A partnership between Coral World and the University of the Virgin Islands has given one local graduate student studying male South American sea lions the chance to publish some groundbreaking research on their metabolic rates and aerobic dive limits.
Madeline Arencibia presented her findings a few weeks ago at the International Marine Animal Trainers Association and will again be defending them in less than a month as she works toward completing her master’s degree.
Coral World curator Lee Kellar said Arencibia’s thesis is unique in that there is currently no research out there focused on the male South American sea lions and how far they can dive before coming up for air.
The research was inspired by Arencibia’s advisor Paul Jobsis and his work over the past year with Coral World’s sea lions.
“Animals that dive underwater can go under for a certain amount of time and then go right back down again,” Kellar explained Thursday. “If they go under for longer than what their dive limit is, then they go anaerobic, which means they’re operating with an oxygen deficit and so then when they come to the surface, they have to spend more time there catching their breath.”
Finding the dive limit allows marine scientists and regulatory agencies to look at how the male South American sea lions behave in the wild and how much energy they expend diving underwater to catch fish. In areas that are less populated with food, the sea lions would have to dive further and possibly burn more calories than they consume, Kellar said.
“This is definitely a problem,” he added. “And it’s important information to have we start looking at South American sea lions in the wild, how they interact in areas with fisheries and how they have to dive deeper or stay underwater longer to catch fish.”
“It’s possible that they can expend more energy diving then they get from the fish they eat and this research can help regulators figure out how far fishing boats should stay away from rookeries and things along those lines.”
As many as six sea lions a day are captured in fishing nets in the areas in which they live and figuring out how to “balance the needs of man with the needs of the animals” is important, Kellar said.

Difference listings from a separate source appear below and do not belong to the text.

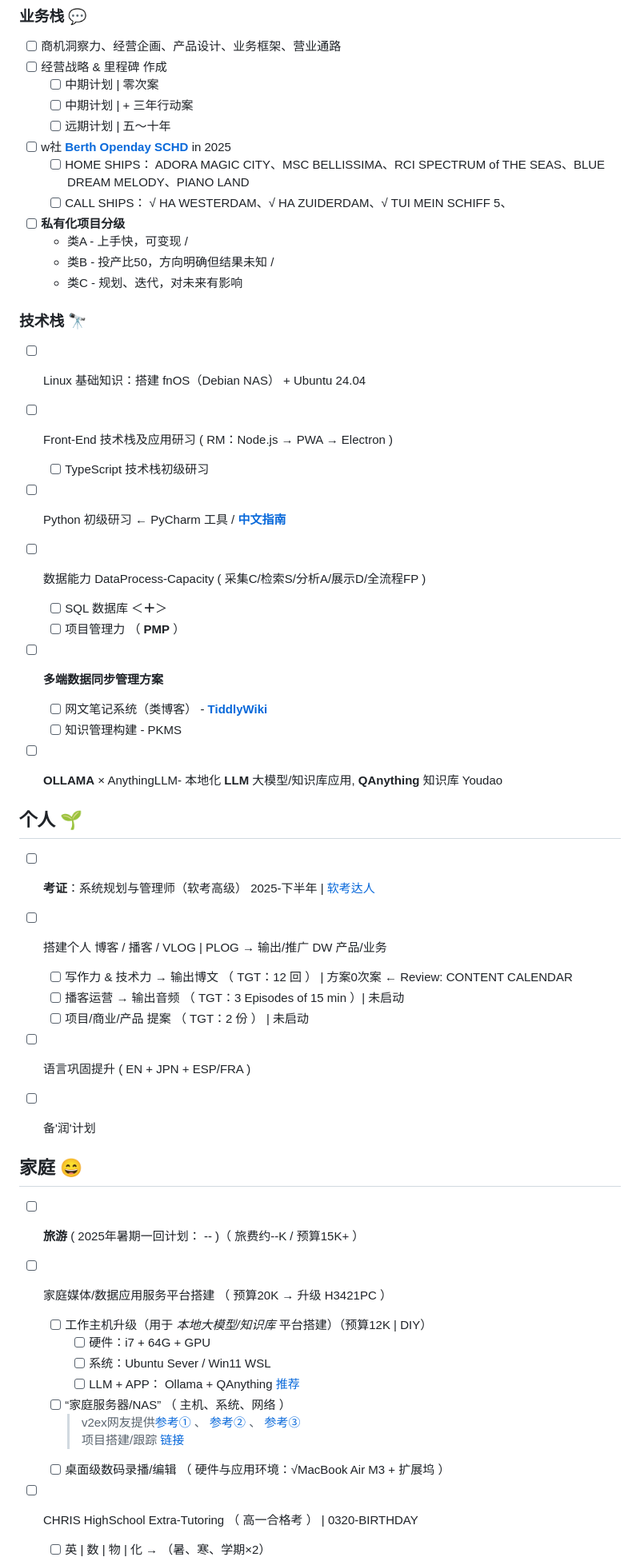
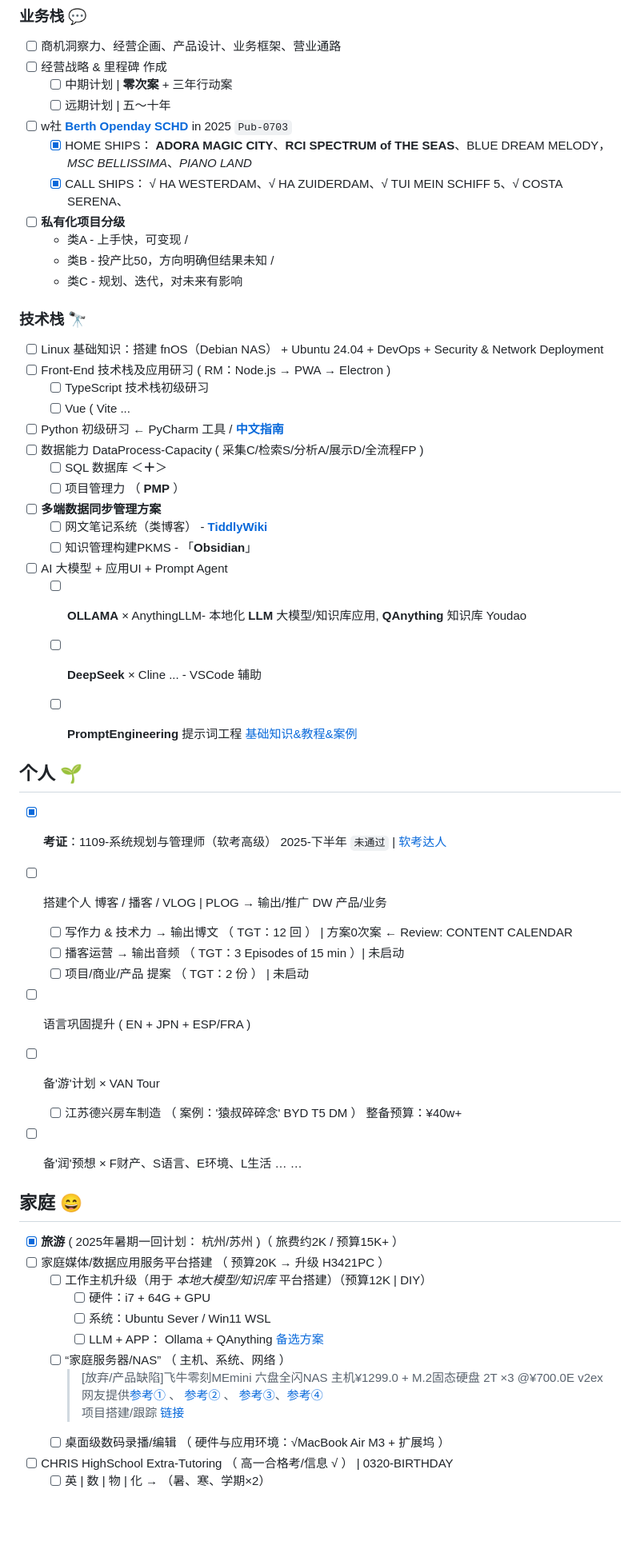
Before and after one commit to 5iCruise/wodebibi, a Markdown page: docs/archive/FY2025.md, the part around one of its changes. Shown at 80% size. Drawn GitHub-style; blank space fills up the shorter version.

```diff
--- a/docs/archive/FY2025.md
+++ b/docs/archive/FY2025.md
@@ -35,12 +39,11 @@ Here are some ideas to get you started:
 ### 业务栈 💬
 - [ ] 商机洞察力、经营企画、产品设计、业务框架、营业通路
 - [ ] 经营战略 & 里程碑 作成
-    - [ ]  中期计划 | 零次案
-    - [ ]  中期计划 | + 三年行动案
+    - [ ]  中期计划 | **零次案** + 三年行动案
     - [ ]  远期计划 | 五～十年
-- [ ] w社 [**Berth Openday SCHD**](#) in 2025
-    - [ ]  HOME SHIPS： ADORA MAGIC CITY、MSC BELLISSIMA、RCI SPECTRUM of THE SEAS、BLUE DREAM MELODY、PIANO LAND
-    - [ ]  CALL SHIPS： √ HA WESTERDAM、√ HA ZUIDERDAM、√ TUI MEIN SCHIFF 5、
+- [ ] w社 [**Berth Openday SCHD**](#230-Ships) in 2025 `Pub-0703`
+    - [x]  HOME SHIPS： **ADORA MAGIC CITY**、**RCI SPECTRUM of THE SEAS**、BLUE DREAM MELODY，_MSC BELLISSIMA_、_PIANO LAND_
+    - [x]  CALL SHIPS： √ HA WESTERDAM、√ HA ZUIDERDAM、√ TUI MEIN SCHIFF 5、√ COSTA SERENA、
 - [ ] **私有化项目分级**
    * 类A - 上手快，可变现 /
    * 类B - 投产比50，方向明确但结果未知 /
@@ -48,39 +51,46 @@ Here are some ideas to get you started:
 
 
 ### 技术栈 🔭
-- [ ] Linux 基础知识：搭建 fnOS（Debian NAS） + Ubuntu 24.04
+- [ ] Linux 基础知识：搭建 fnOS（Debian NAS） + Ubuntu 24.04 + DevOps + Security & Network Deployment
 - [ ] Front-End 技术栈及应用研习 ( RM：Node.js → PWA → Electron )
     - [ ] TypeScript 技术栈初级研习
+    - [ ] Vue ( Vite ...
 - [ ] Python 初级研习 ← PyCharm 工具 / [**中文指南**](https://pycharm.iswbm.com/)
 - [ ] 数据能力 DataProcess-Capacity ( 采集C/检索S/分析A/展示D/全流程FP )
     - [ ] SQL 数据库  ＜**＋**＞
     - [ ] 项目管理力  （ **PMP** ）
 - [ ] **多端数据同步管理方案**
     - [ ] 网文笔记系统（类博客） -  [**TiddlyWiki**](https://darkwarrior2025.xyz/)
-    - [ ] 知识管理构建 - PKMS
-- [ ] **OLLAMA** × AnythingLLM-  本地化 **LLM** 大模型/知识库应用, **QAnything** 知识库 Youdao
+    - [ ] 知识管理构建PKMS -  「**Obsidian**」
+- [ ] AI 大模型 + 应用UI + Prompt Agent
+    - [ ] **OLLAMA** × AnythingLLM-  本地化 **LLM** 大模型/知识库应用, **QAnything** 知识库 Youdao
+    - [ ] **DeepSeek** × Cline ... - VSCode 辅助
+    - [ ] **PromptEngineering** 提示词工程  [基础知识&教程&案例](https://learnprompting.org/)
 
 
 ## 个人  🌱
-- [ ] **考证**：系统规划与管理师（软考高级）  2025-下半年 | [软考达人](https://ruankaodaren.com/exam/#/)
+- [x] **考证**：1109-系统规划与管理师（软考高级）  2025-下半年 `未通过` | [软考达人](https://ruankaodaren.com/exam/#/)
 - [ ] 搭建个人 博客 / 播客 /  VLOG | PLOG  →  输出/推广 DW 产品/业务
     - [ ] 写作力 & 技术力 → 输出博文 （ TGT：12 回 ） | 方案0次案 ← Review: CONTENT CALENDAR
     - [ ] 播客运营 → 输出音频   （ TGT：3 Episodes of 15 min ）| 未启动
     - [ ] 项目/商业/产品 提案 （ TGT：2 份 ） | 未启动
 - [ ] 语言巩固提升 ( EN + JPN + ESP/FRA )
-- [ ] 备'润'计划
+- [ ] 备'游'计划  ×  VAN Tour
+    - [ ] 江苏德兴房车制造 （ 案例：'猿叔碎碎念'  BYD T5 DM ） 整备预算：¥40w+
+- [ ] 备'润'预想  ×  F财产、S语言、E环境、L生活 … …
 
 
 ## 家庭  😄
-- [ ] **旅游** ( 2025年暑期一回计划： -- )（ 旅费约--K / 预算15K+ ）
+- [x] **旅游** ( 2025年暑期一回计划： 杭州/苏州 )（ 旅费约2K / 预算15K+ ）
 - [ ] 家庭媒体/数据应用服务平台搭建 （ 预算20K → 升级 H3421PC ）
     - [ ] 工作主机升级（用于 *本地大模型/知识库* 平台搭建）（预算12K | DIY）
         - [ ] 硬件：i7 + 64G + GPU
         - [ ] 系统：Ubuntu Sever / Win11 WSL
-        - [ ] LLM + APP： Ollama + QAnything [推荐](/#up主)
+        - [ ] LLM + APP： Ollama + QAnything [备选方案](/#up主)
     - [ ] “家庭服务器/NAS” （ 主机、系统、网络 ）
-         > v2ex网友提供[参考①](https://v2ex.com/t/992023) 、 [参考②](https://v2ex.com/t/1006585) 、 [参考③](https://mebtte.com/my_nas)
+         > [放弃/产品缺陷]飞牛零刻MEmini 六盘全闪NAS 主机¥1299.0 + M.2固态硬盘 2T ×3 @¥700.0E
+         > v2ex网友提供[参考①](https://v2ex.com/t/992023) 、 [参考②](https://v2ex.com/t/1006585) 、 [参考③](https://mebtte.com/my_nas)、[参考④](https://osnsyc.top/posts/home-server-overview/)
          > 项目搭建/跟踪 [链接](https://darkwarrior2025.xyz/#HOME%20NAS%20BUILT%20-%202025:QuickNotes%20%5B%5BHOME%20NAS%20BUILT%20-%202025%5D%5D%20Y-%E7%A1%AC%E4%BB%B6%26%E7%B3%BB%E7%BB%9F%26%E5%BA%94%E7%94%A8%E9%85%8D%E7%BD%AE%20%24%3A%2Fplugins%2Fnico%2Fprojectify%2Fui%2Fconfig%2FCategories%20%E6%83%B3%E6%B3%95%E6%94%B6%E9%9B%86%E5%99%A8)
     - [ ] 桌面级数码录播/编辑  （ 硬件与应用环境：√MacBook Air M3 + 扩展坞 ）
-- [ ] CHRIS HighSchool Extra-Tutoring （ 高一合格考 ） | 0320-BIRTHDAY
+- [ ] CHRIS HighSchool Extra-Tutoring （ 高一合格考/信息 √ ） | 0320-BIRTHDAY
     - [ ] 英 | 数 | 物 | 化  → （暑、寒、学期×2）
```
Also changed, not shown: other parts of docs/archive/FY2025.md (+34 -24 lines).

“And putting out as much information as you can gather allows those agencies that regulate fisheries to make the right decisions,” he added.

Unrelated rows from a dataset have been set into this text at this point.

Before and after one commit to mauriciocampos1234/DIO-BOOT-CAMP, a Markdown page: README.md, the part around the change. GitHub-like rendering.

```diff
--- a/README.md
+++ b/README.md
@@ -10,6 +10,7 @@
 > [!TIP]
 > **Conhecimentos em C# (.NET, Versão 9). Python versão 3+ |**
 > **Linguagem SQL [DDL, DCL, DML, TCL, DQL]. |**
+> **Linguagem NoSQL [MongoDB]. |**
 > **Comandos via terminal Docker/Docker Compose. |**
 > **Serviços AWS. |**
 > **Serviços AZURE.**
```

At Coral World, Arencibia’s research focused on the two male sea lions and also finding their metabolic rate.
“This was also important information by itself, as it helps to support the optimal care for sea lions at Coral World,” Arencibia said in a statement this week. “The metabolic rate helps us determine how much energy the sea lions are using and consequently how much they need to eat.”
Kellar said Arencibia will defend her master’s thesis later this month. The document will then be published and kept at the UVI library, but then will be made available for “scientists around the world.”

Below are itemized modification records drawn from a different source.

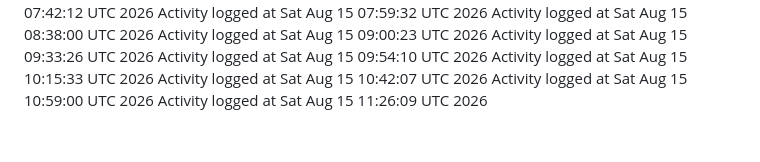
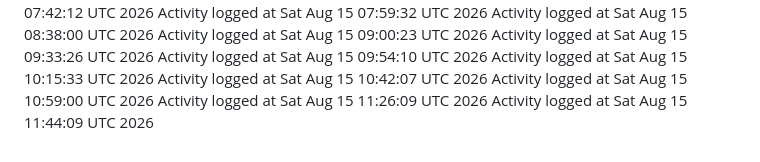
Before and after one commit to kavangcb29/Flap, a Markdown page: ACTIVITY.md, the part around the change. Drawn GitHub-style.

Commit message:
Auto-generate GitHub activity [skip ci]

```diff
--- a/ACTIVITY.md
+++ b/ACTIVITY.md
@@ -134,3 +134,4 @@ Activity logged at Sat Aug 15 10:15:33 UTC 2026
 Activity logged at Sat Aug 15 10:42:07 UTC 2026
 Activity logged at Sat Aug 15 10:59:00 UTC 2026
 Activity logged at Sat Aug 15 11:26:09 UTC 2026
+Activity logged at Sat Aug 15 11:44:09 UTC 2026
```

“Our goal here at Coral World is to make sure we get more grad students who might be able to carry this program on a bit further, working with some additional animals both here and other facilities around the Caribbean and United States,” Keller said.
“This is an important thing for all of us,” he added, “especially if we want to learn more about the animals that we have and give our students to opportunity to gain knowledge and boost their careers.”